━━━ DATA FOR THIS EXERCISE ━━━

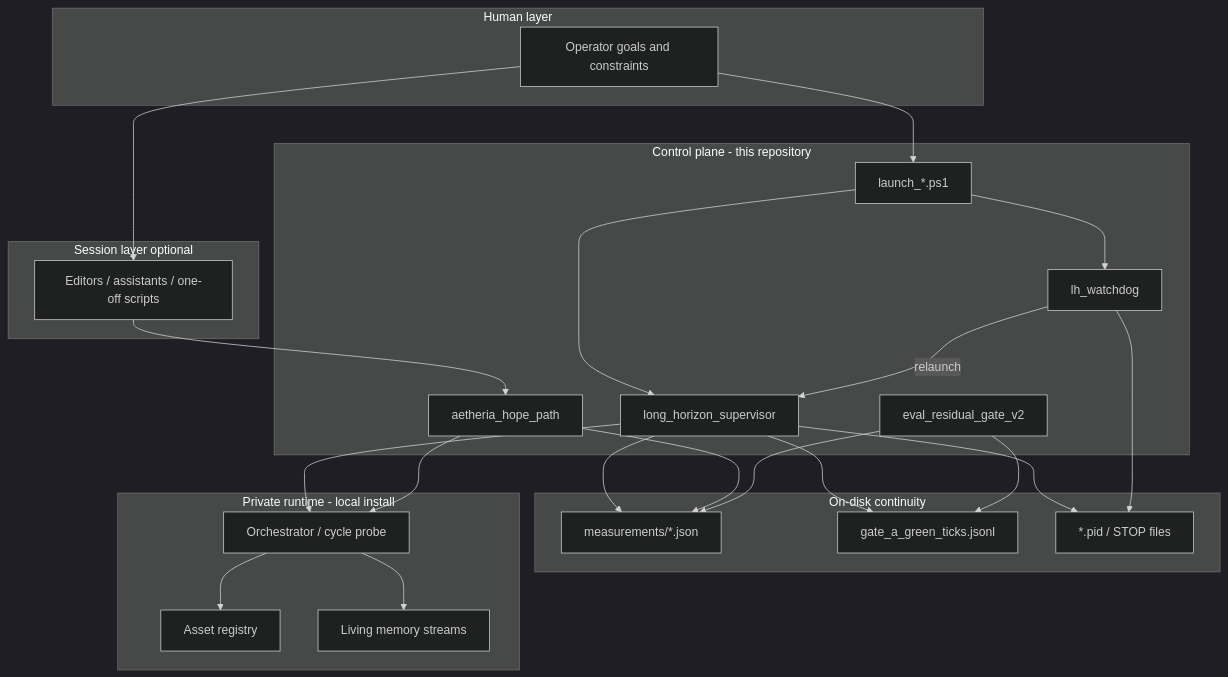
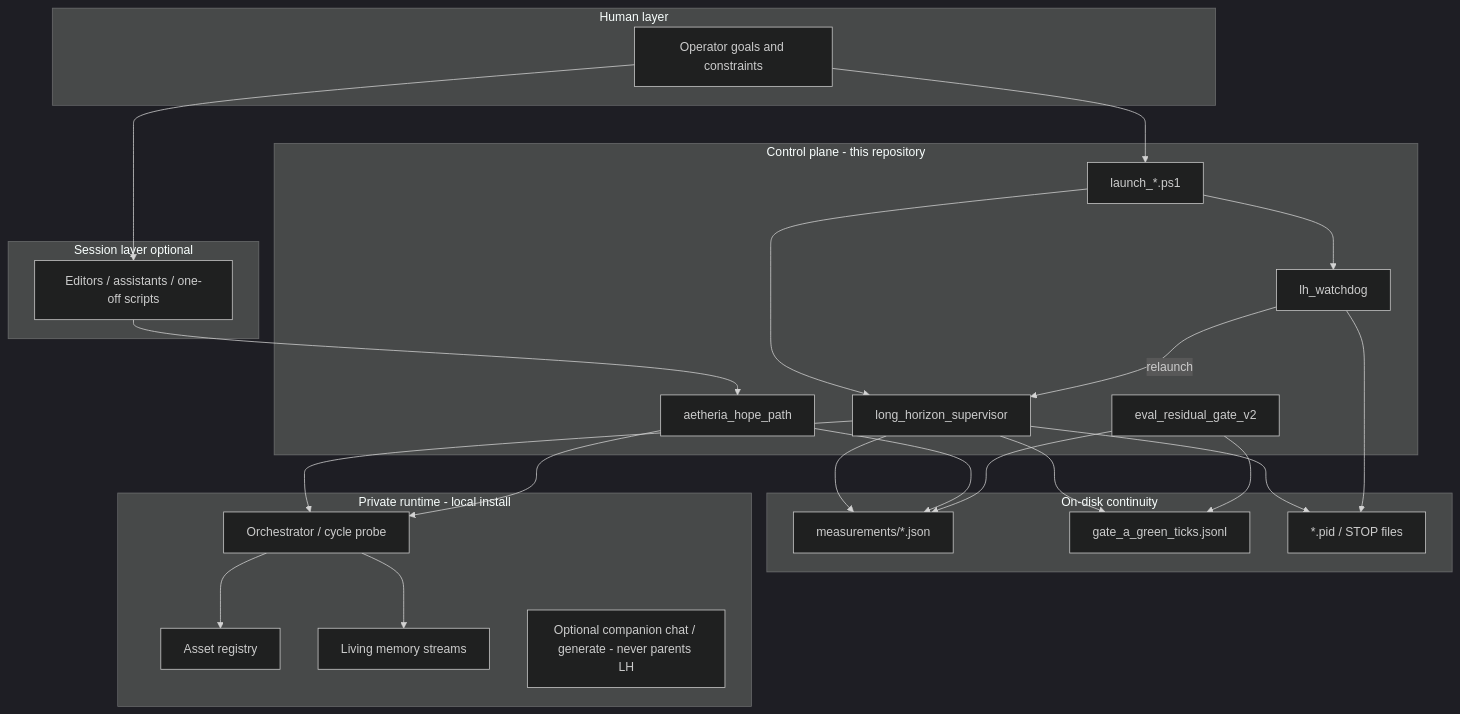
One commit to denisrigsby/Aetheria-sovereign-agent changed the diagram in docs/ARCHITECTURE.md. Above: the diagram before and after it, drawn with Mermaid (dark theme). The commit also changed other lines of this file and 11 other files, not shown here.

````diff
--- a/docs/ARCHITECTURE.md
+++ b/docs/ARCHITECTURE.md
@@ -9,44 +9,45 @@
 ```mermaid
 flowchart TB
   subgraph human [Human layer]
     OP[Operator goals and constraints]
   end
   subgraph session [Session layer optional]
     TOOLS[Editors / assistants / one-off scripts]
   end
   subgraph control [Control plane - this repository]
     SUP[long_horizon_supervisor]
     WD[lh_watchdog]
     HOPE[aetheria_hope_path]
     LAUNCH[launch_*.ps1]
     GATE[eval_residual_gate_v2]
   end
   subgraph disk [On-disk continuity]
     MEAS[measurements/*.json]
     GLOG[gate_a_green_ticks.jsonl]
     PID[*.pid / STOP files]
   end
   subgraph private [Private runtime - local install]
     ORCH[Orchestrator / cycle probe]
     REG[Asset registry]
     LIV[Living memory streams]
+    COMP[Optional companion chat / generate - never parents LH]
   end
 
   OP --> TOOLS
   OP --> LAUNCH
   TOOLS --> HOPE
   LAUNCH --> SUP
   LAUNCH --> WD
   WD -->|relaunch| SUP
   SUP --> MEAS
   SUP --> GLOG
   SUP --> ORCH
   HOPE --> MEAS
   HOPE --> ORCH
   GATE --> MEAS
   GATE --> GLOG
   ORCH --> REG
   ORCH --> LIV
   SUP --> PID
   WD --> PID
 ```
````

━━━

ACTION ITEM: Looking back over the listing above, how many lines include the word "files"? Give the number and nothing more.

YOUR RESPONSE: 2